The task =>
What lines in the records below hold the string "type"? Please show them.

----

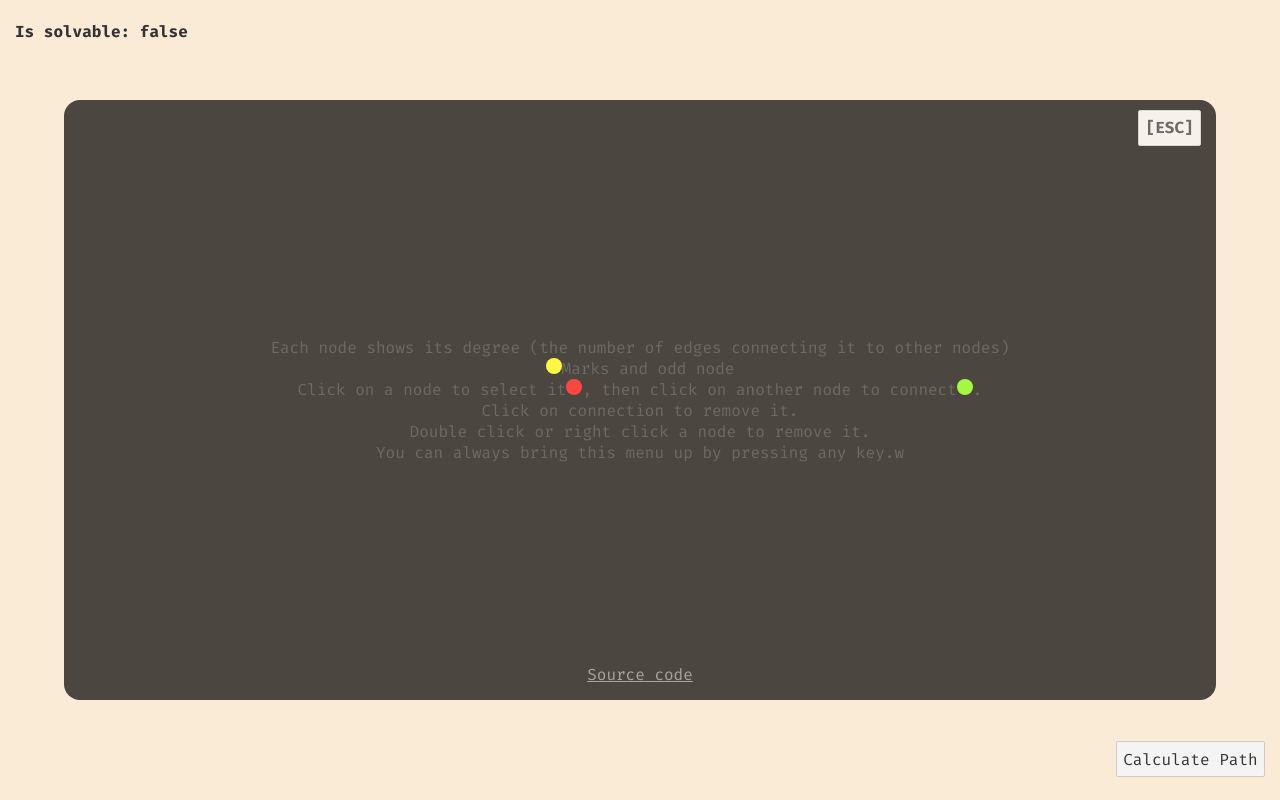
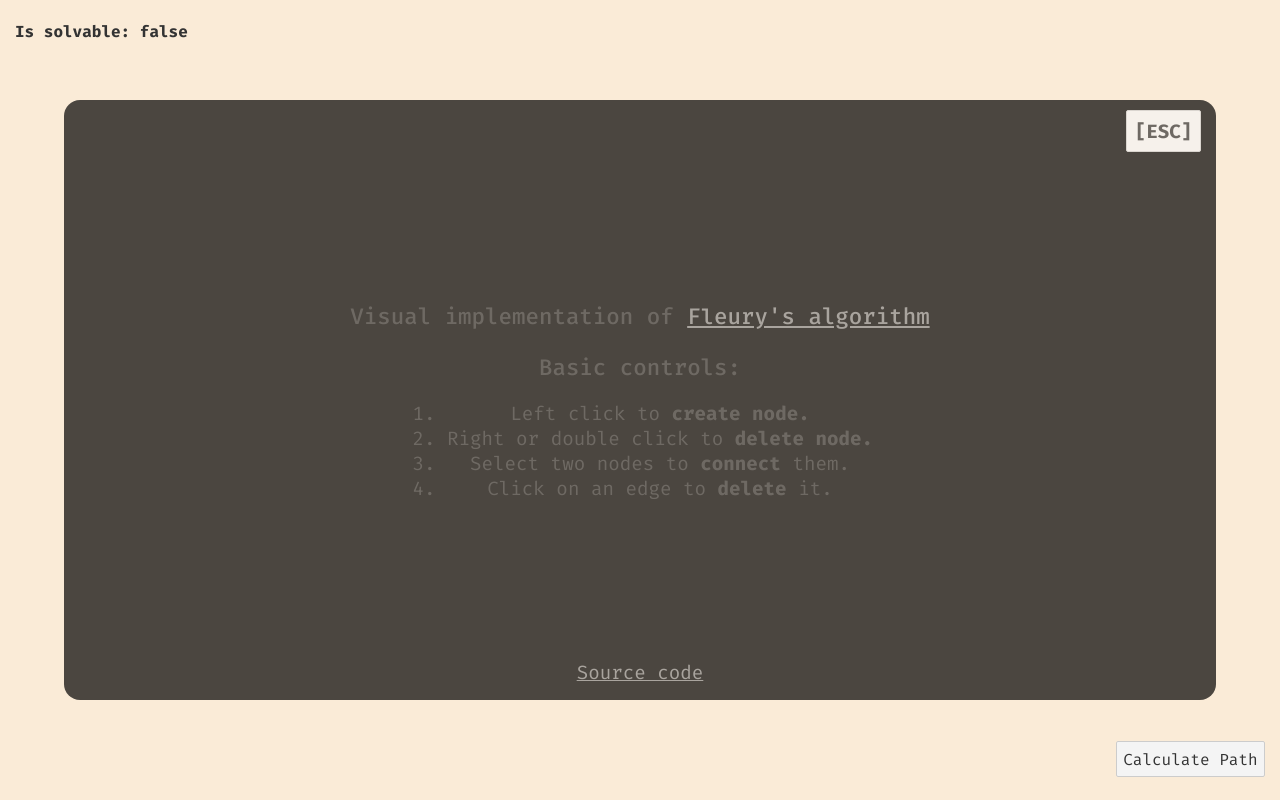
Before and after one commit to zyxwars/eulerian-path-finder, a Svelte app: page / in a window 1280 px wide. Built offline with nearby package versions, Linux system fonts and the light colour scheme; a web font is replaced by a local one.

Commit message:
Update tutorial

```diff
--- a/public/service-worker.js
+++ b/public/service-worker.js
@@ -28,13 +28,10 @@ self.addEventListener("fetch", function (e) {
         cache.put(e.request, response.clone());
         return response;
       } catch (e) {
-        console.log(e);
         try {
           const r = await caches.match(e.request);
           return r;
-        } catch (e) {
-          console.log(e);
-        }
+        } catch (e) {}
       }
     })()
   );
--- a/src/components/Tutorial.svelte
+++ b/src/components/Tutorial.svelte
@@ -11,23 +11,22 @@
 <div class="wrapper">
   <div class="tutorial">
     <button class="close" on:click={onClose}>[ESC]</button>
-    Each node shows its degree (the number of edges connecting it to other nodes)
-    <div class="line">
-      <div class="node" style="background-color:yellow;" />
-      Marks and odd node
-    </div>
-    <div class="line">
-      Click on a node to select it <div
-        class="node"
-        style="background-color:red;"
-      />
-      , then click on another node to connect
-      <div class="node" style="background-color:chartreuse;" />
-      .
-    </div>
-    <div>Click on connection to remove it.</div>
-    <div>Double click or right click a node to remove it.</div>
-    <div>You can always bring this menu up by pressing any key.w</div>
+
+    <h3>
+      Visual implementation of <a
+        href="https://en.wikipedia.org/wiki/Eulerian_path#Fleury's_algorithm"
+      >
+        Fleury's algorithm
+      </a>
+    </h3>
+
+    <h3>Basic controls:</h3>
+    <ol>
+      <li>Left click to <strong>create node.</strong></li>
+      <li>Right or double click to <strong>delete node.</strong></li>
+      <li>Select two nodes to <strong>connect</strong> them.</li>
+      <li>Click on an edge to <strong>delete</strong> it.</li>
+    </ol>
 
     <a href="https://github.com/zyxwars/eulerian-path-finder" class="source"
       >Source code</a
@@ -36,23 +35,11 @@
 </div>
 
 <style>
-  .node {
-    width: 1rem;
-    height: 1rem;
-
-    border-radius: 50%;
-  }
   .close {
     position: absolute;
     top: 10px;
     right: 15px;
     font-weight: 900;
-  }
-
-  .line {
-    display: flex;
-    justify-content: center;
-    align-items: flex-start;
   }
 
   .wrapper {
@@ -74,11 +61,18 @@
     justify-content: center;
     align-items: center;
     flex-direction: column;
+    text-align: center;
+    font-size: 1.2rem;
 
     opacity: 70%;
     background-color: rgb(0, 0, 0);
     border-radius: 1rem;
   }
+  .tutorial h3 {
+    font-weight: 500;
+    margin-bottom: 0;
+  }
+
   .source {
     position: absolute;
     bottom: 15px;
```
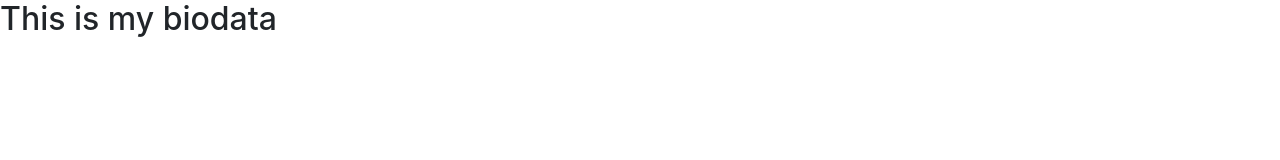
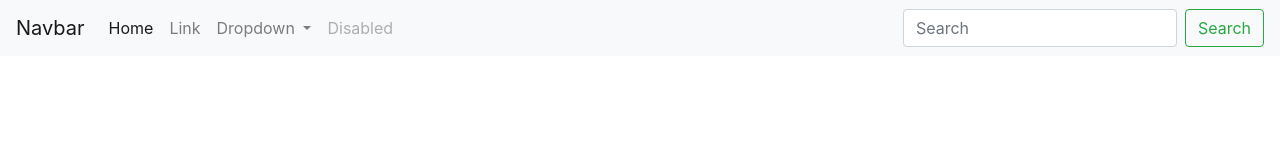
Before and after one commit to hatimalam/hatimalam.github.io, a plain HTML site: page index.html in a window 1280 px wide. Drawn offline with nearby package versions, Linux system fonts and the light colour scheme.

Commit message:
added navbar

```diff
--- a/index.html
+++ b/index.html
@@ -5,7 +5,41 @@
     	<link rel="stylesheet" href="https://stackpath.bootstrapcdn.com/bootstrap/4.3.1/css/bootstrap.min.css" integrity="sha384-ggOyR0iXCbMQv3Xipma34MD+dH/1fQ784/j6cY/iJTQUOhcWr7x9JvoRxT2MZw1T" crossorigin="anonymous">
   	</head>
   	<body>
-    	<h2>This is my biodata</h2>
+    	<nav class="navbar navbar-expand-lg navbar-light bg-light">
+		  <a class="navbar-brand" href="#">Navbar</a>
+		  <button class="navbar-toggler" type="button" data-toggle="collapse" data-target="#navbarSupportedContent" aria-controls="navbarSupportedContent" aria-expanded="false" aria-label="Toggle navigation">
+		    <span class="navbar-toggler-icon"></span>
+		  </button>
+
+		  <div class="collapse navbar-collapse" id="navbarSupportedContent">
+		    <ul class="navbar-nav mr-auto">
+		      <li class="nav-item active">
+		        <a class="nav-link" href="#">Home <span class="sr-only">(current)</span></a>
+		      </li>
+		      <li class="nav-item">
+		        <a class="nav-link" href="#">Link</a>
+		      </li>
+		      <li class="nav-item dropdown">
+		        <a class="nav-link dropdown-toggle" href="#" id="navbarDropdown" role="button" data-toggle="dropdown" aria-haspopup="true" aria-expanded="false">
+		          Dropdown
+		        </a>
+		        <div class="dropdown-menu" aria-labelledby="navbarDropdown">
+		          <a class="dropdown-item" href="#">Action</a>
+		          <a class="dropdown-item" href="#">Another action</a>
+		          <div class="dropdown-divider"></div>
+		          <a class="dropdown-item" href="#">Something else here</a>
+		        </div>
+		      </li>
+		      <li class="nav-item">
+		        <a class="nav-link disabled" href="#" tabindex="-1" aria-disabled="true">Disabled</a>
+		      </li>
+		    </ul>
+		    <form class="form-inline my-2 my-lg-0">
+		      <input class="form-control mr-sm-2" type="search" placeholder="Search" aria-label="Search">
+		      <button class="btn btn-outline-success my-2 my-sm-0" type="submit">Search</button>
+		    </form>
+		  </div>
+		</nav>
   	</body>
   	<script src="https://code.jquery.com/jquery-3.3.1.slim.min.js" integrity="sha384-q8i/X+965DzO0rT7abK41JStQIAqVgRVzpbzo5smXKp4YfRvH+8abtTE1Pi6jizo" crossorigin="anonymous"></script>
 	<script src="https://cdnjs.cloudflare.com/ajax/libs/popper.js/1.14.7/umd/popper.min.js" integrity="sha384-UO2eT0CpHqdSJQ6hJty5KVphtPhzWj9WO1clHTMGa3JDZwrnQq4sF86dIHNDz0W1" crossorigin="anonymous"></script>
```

----

Result of this exercise =>
+		  <button class="navbar-toggler" type="button" data-toggle="collapse" data-target="#navbarSupportedContent" aria-controls="navbarSupportedContent" aria-expanded="false" aria-label="Toggle navigation">
+		      <input class="form-control mr-sm-2" type="search" placeholder="Search" aria-label="Search">
+		      <button class="btn btn-outline-success my-2 my-sm-0" type="submit">Search</button>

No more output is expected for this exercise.